LianTronics also manages to call the display both fine pitch and small pitch. It’s 3mm, so that is most accurately described as small pitch, or borderline fine depending on who you ask.
The Museum of Art Pudong (MAP) is composed, says LianTronics, of two pieces of “giant glass” curtain walls in the depth of 5 meters, the width of 55 meters and the heights of 12 meters and 6 meters respectively. “LianTronics-made giant small-pitch screen just stands behind the “large glass”, with a total area of 800 sq.m. Far beyond 10K standard resolution, the huge LED wall carries nearly 86 million pixels to open a window to present the remarkable masterpieces of world art.”

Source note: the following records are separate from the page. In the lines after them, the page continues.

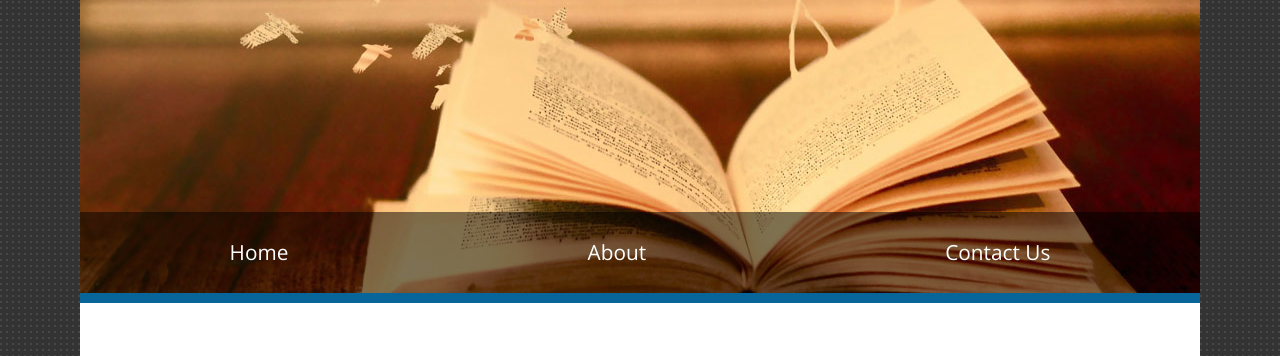
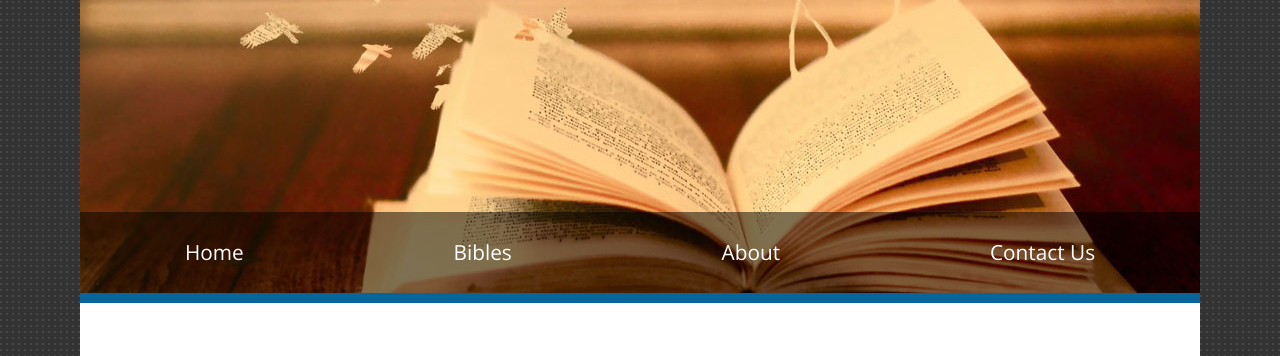
Before and after one commit to anusaran/anusaran, a plain HTML site: page preview - 01.html in a window 1280 px wide. Shown: the part 197-553 px from the top of the page. Drawn offline with nearby package versions, Linux system fonts and the light colour scheme.

Commit message:
Added link to Bible browser

```diff
--- a/preview - 01.html
+++ b/preview - 01.html
@@ -35,7 +35,7 @@
                     <div class="collapse navbar-collapse tm-main-nav" id="tmMainNav">
                         <ul class="nav nav-fill tm-main-nav-ul">
                             <li class="nav-item"><a class="nav-link" href="index.html">Home</a></li>
-
+                            <li class="nav-item"><a class="nav-link" href="bibles.html">Bibles</a></li>
                             <li class="nav-item"><a class="nav-link" href="about.html">About</a></li>
                             <li class="nav-item"><a class="nav-link" href="contact.html">Contact Us</a></li>
                         </ul>
```
Also changed, not shown: preview - 02.html (+1 -2 lines).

As far as I can tell from the description and images – and I could be wrong here – the big LED wall is set back from the main curtain glass wall by about 15 feet, and has a second curtain glass wall in front of it. “The 10cm distance between the video wall surface and the glass has prevented us from touching the screen surface and limited the operation space for us.”
It appears the video wall is actually separated by a floor, explaining the 12 and 6 meter heights in the description.
I’m nattering on about the shaky description because I think clarity is a good thing in helping sell one’s pots and pans. Having said that, it’s impressive project, just based on the images.
There’s a second, somewhat unique LED installation tied to the museum. An irregular set of displays set in a cube atop the building uses LED displays, as well.
“Besides the giant “Grand Verre” LED screen, there is another creative LED cube made by LianTronics in the shape of the Museum’s logo. More than 100 special-shaped displays are perfectly embedded into the top of the building to form the pattern of “MAP” and QR-code-like part to simulate Chinese character of “福” whose meaning is “luck” in English.”
Have not been to Shanghai, unless you count changing planes at the airport, but would like to see that skyline one day.
This Article was first published by Sixteen Nine.